Since 1776, I have lived either in Keene or Packersfield near Roxbury and my occupation has been that of house joiner. I am not on the pension list of any state and recieve no pension whatever.

Another application, that looks like it was an interview, specifies companies he served in through his dismissal on the last day of December in 1776, and adds, “was a Fifer in all this process.”

In 1777 he was back under a different command and “marched to Mount Independence near Ticonderoga in April.” He testifies that he recollects “General Washington, General Putnam, Major Moore who was killed in the Battle of Bunker Hill and Col. John Thomas Dixon.”

Samuel Bassett was awarded $6 a month 3/4 disability pension, with arrears of $37.17. Twelve years later, after he died, his widow was awarded $18.39 a month widow’s pension with an arrears of $83.87.

Thank you, grandfather Samuel Bassett, for your part in building our country.

July 4 Recent Past

U.S. Flag in front of our house

Happy July 4

The picture above is of the flag in front of our house against a stormy sky. July 4 is the traditional start of the summer storms in southern Arizona, and hanging the flag is sometimes a dicey affair, if you want to bring it in before the rain starts. Likewise, the public fireworks displays routinely get canceled because of high fire danger.

I can’t say for sure how all my ancestors celebrated the 4th of July, but it was probably the traditional Parade, Political speeches and Picnic. I do know that I had ancestors who served in the Revolutionary Army, and signed the Declaration of Independence and the Constitution .  We’ll get around to their stories later, but imagine they were feeling like John Adams when he wrote to his wife Abigail on July 3, 1776:

Yesterday the greatest Question was decided, which ever was debated in America, and a greater perhaps, never was or will be decided among Men. A Resolution was passed without one dissenting Colony “that these united Colonies, are, and of right ought to be free and independent States,  and as such, they have, and of Right ought to have full Power to make War, conclude Peace, establish Commerce, and to do all the other Acts and Things, which other States may rightfully do.”  You will see in a few days a Declaration setting forth the Causes, which have impell’d  Us to this mighty Revolution, and the Reasons which will justify it, in the Sight of God and Man. A Plan of Confederation will be taken up in a few days.

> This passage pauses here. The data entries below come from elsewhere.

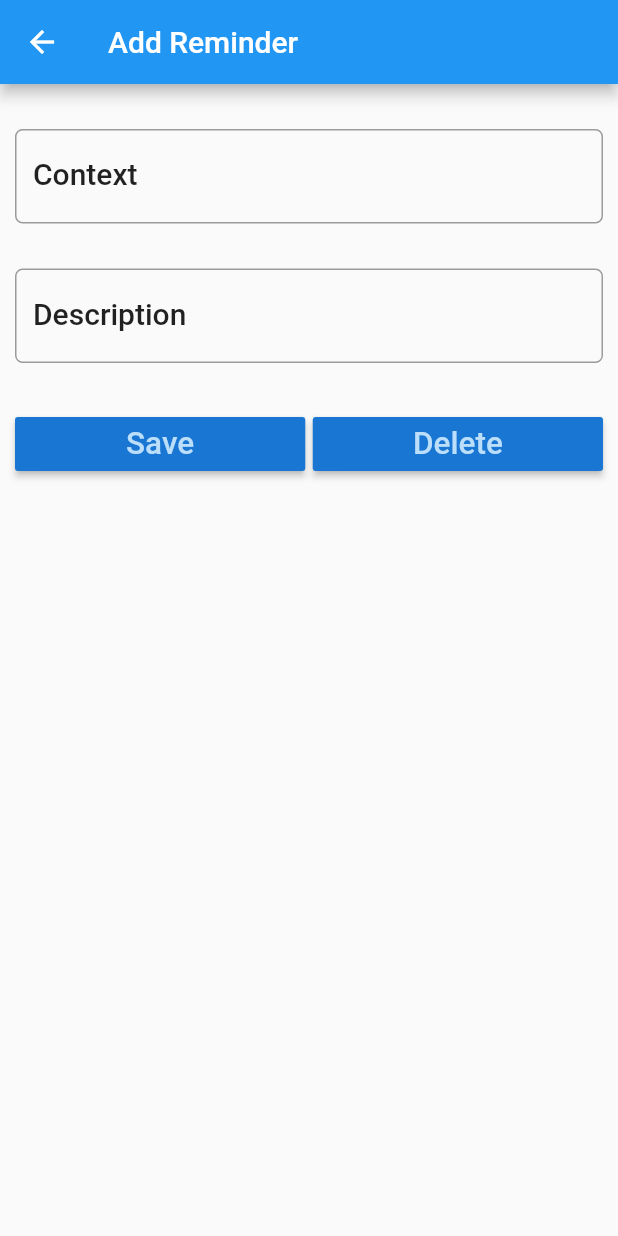
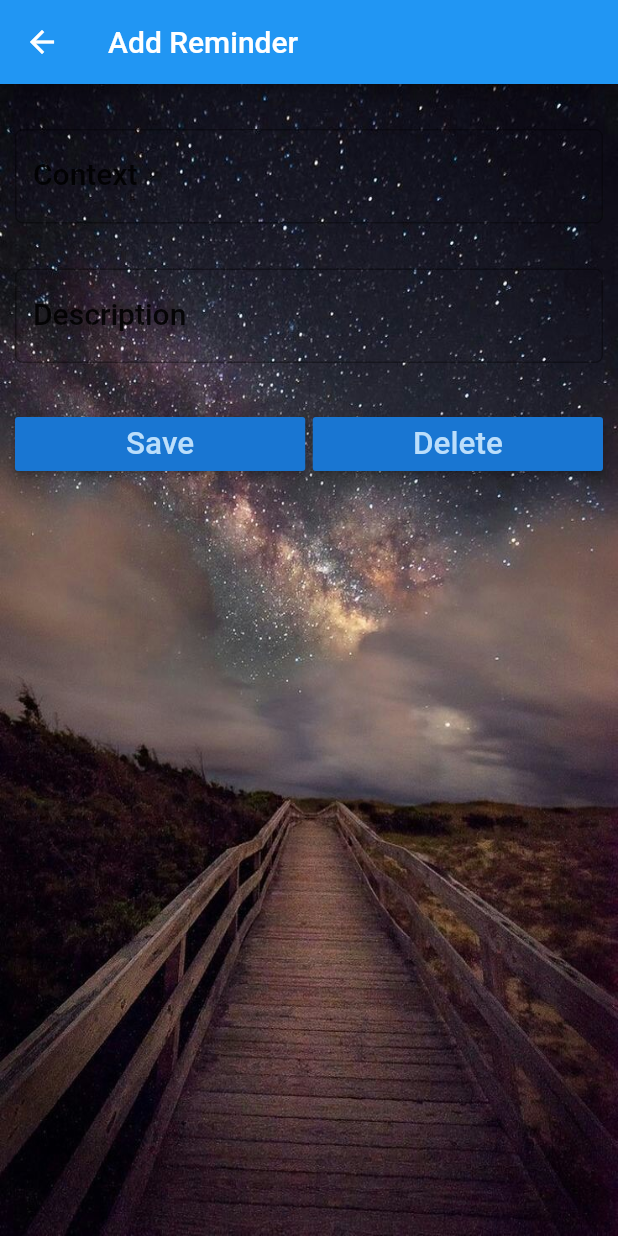
Before and after one commit to gonzalodev15/flutterTest2, a Flutter app: the RemindersPage screen opened directly, after a tap on the "add" icon, on a phone screen of 412 x 824 dp. Run offline on Flutter 3.47's test engine with Material 2 defaults, Android fonts, the phone set to English and light mode, and no system bars; our stand-ins replace rxdart, sqflite; accounts and stored records are empty.

Commit message:
Background Image

```diff
--- a/lib/Pages/createReminder.dart
+++ b/lib/Pages/createReminder.dart
@@ -2,6 +2,7 @@
 import 'dart:async';
 import 'package:flutter/material.dart';
 import 'package:flutter_secondtest/Model/Reminder.dart';
+import 'package:flutter_secondtest/Widgets/BackgroundImage.dart';
 import 'package:flutter_secondtest/db/dbHelper.dart';
 import 'package:intl/intl.dart';
 
@@ -59,7 +60,10 @@ class createReminderState extends State<createReminder> {
             ),
           ),
 
-          body: Padding(
+          body: Stack(
+            children: <Widget>[
+              BackgroundImage(),
+              Padding(
                 padding: EdgeInsets.only(top: 15.0, left: 10.0, right: 10.0),
                 child: ListView(
                   children: <Widget>[
@@ -150,6 +154,8 @@ class createReminderState extends State<createReminder> {
                   ],
                 ),
               ),
+            ],
+          )
 
         ));
   }
--- a/lib/Pages/reminders_page.dart
+++ b/lib/Pages/reminders_page.dart
@@ -1,6 +1,7 @@
 import 'package:flutter/material.dart';
 import 'package:flutter_secondtest/Model/Reminder.dart';
 import 'package:flutter_secondtest/Pages/createReminder.dart';
+import 'package:flutter_secondtest/Widgets/BackgroundImage.dart';
 import 'package:flutter_secondtest/db/dbHelper.dart';
 import 'package:sqflite/sqflite.dart';
 
@@ -20,10 +21,13 @@ class _RemindersPageState extends State<RemindersPage> {
   @override
   Widget build(BuildContext context) {
     return Scaffold(
-      appBar: AppBar(
-        title: Text('Reminders'),
+
+      body: Stack(
+        children: <Widget>[
+          BackgroundImage(),
+          getReminderListView(),
+        ],
       ),
-      body: getReminderListView(),
       floatingActionButton: FloatingActionButton(
         onPressed: () {
           debugPrint('FAB clicked');
--- /dev/null
+++ b/lib/Widgets/BackgroundImage.dart
@@ -0,0 +1,20 @@
+import 'package:flutter/material.dart';
+
+class BackgroundImage extends StatelessWidget {
+  @override
+  Widget build(BuildContext context) {
+    Size size = MediaQuery.of(context).size;
+    return Scaffold(
+      body: Stack(
+        children: <Widget>[
+            Image.asset(
+              'assets/background.png',
+              width: size.width,
+              height: size.height,
+              fit: BoxFit.fill,
+          ),
+        ],
+      ),
+    );
+  }
+}
--- a/pubspec.yaml
+++ b/pubspec.yaml
@@ -47,6 +47,7 @@ flutter:
   assets:
     - assets/List.png
     - assets/Write.png
+    - assets/background.png
   # To add assets to your application, add an assets section, like this:
   # assets:
   #  - images/a_dot_burr.jpeg
```
Also changed, not shown: lib/Pages/login_page.dart (+8 -5 lines), lib/main.dart (+7 -37 lines), assets/2.0x/background.png (added). Lines whose indentation alone changed are shown as unchanged.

Later the same day, Adams wrote:

But the Day is past. The Second Day of July 1776, will be the most memorable Epocha, in the History of America. I am apt to believe that it will be celebrated, by succeeding Generations, as the great anniversary Festival. It ought to be commemorated, as the Day of Deliverance by solemn Acts of Devotion to God Almighty. It ought to be solemnized with Pomp and Parade, with Shews, Games, Sports, Guns, Bells, Bonfires and Illuminations from one End of this Continent to the other from this Time forward forever more.

Although the new country took his advice in celebrating with pomp and parade, shows, bells, bonfires, guns (now fireworks representing guns) and illuminations–the date that became enshrined in history was not July 2, the date of the vote to declare independence, but July 4, the date of the acceptance of the written Declaration of Independence. John Adams didn’t mention speeches specifically, but they became a tradition of July 4 gatherings. You can find much information about the early celebration of Independence Day at  the site organized by James R. Heintze. American University, Washington, D.C, author of books about Independence Day.

For Independence Day, 2013, here’s a look back to a parade of celebration only about 50 years ago, when our country was 180 years old.

When we lived in Scottsdale, I  belonged to the Scottsdale Junior Women’s Club (a Federated Woman’s Club) and we sponsored a children’s parade each July 4. Kids came with wagons and strollers and bicycles all decorated with red white and blue and some of us dressed in colonial costume, or as Statue of Liberty.  Here’s me with Brent one year and Brent the following year.

July 4 parade, 1965

Vera Marie and Brent Badertscher, Scottsdale July 4 parade, 1965

July 4, 1966 Brent Badertscher

Brent Badertscher, Scottsdale Parade, July 4 1966, Az Republic

Enjoy your July 4 ice cream!